(Work to be completed):
In the records, find each line where "faces" occurs, and copy it.

[Given records]

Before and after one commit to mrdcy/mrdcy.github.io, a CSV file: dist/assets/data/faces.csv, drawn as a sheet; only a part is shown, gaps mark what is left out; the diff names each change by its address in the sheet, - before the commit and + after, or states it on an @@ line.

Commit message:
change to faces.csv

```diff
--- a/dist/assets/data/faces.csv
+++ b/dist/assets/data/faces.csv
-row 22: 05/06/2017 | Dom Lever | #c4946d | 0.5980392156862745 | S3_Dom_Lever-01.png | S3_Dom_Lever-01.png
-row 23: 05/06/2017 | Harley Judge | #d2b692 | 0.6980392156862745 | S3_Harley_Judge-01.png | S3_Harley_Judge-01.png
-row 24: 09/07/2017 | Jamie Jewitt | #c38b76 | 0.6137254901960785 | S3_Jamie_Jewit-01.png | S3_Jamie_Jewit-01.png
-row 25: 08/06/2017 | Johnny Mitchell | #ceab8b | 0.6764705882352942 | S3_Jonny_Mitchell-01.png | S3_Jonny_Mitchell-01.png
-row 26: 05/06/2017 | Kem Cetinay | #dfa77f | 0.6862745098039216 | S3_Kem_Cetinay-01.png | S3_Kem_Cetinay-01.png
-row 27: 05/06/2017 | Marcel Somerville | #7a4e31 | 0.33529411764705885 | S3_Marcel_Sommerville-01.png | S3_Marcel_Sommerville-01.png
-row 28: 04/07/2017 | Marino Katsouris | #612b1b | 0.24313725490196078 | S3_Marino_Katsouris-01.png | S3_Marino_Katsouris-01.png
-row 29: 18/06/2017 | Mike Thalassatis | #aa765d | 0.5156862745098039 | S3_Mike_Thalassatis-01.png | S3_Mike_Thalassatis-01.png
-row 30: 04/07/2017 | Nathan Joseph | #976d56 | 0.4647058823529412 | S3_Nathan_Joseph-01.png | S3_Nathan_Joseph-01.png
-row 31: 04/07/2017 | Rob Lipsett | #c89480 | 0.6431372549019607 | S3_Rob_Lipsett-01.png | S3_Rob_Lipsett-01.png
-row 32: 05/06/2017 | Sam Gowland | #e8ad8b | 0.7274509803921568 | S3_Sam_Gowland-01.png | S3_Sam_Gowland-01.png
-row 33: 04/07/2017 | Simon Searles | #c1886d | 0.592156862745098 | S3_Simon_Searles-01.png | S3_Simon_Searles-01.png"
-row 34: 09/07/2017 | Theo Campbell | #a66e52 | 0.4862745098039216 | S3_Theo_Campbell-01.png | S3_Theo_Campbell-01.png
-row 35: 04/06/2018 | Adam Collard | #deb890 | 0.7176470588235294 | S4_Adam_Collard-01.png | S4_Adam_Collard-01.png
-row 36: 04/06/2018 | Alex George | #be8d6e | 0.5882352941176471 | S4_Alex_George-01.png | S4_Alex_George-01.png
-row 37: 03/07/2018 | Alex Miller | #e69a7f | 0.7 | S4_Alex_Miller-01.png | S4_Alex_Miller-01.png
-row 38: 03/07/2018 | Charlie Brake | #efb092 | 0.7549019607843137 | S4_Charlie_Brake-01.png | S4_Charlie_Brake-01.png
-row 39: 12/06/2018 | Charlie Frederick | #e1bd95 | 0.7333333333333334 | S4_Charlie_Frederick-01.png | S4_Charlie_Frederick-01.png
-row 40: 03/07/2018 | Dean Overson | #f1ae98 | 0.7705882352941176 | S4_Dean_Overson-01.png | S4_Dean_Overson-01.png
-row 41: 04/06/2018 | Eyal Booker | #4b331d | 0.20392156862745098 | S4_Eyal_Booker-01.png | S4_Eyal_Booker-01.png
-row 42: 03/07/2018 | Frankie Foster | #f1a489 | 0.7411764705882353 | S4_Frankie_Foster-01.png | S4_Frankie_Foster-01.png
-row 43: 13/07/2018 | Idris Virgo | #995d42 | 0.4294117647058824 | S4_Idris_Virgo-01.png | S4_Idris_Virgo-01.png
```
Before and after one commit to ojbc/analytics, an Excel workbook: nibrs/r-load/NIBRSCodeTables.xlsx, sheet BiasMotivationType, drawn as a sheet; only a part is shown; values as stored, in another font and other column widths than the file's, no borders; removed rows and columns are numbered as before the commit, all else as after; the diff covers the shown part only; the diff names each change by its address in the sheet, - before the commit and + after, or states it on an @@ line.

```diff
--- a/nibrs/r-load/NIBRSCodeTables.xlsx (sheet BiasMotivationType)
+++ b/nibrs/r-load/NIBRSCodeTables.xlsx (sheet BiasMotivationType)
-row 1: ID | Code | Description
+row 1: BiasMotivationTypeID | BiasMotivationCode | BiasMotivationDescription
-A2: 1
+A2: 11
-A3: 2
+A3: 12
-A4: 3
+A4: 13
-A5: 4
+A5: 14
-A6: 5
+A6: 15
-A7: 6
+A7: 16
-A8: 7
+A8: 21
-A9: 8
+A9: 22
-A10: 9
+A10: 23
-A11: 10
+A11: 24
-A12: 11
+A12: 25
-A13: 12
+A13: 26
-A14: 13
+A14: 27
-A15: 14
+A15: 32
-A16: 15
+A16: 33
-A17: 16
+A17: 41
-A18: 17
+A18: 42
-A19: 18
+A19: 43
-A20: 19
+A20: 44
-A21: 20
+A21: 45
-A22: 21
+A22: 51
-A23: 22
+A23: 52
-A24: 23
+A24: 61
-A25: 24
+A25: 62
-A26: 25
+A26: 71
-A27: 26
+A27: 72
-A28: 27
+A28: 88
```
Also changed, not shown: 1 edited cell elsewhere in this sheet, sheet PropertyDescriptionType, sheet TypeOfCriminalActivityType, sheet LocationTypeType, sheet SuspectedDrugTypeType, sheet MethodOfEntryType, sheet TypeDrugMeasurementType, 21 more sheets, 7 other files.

[/Given records]

(Problem solution):
Before and after one commit to mrdcy/mrdcy.github.io, a CSV file: dist/assets/data/faces.csv, drawn as a sheet; only a part is shown, gaps mark what is left out; the diff names each change by its address in the sheet, - before the commit and + after, or states it on an @@ line.
change to faces.csv
--- a/dist/assets/data/faces.csv
+++ b/dist/assets/data/faces.csv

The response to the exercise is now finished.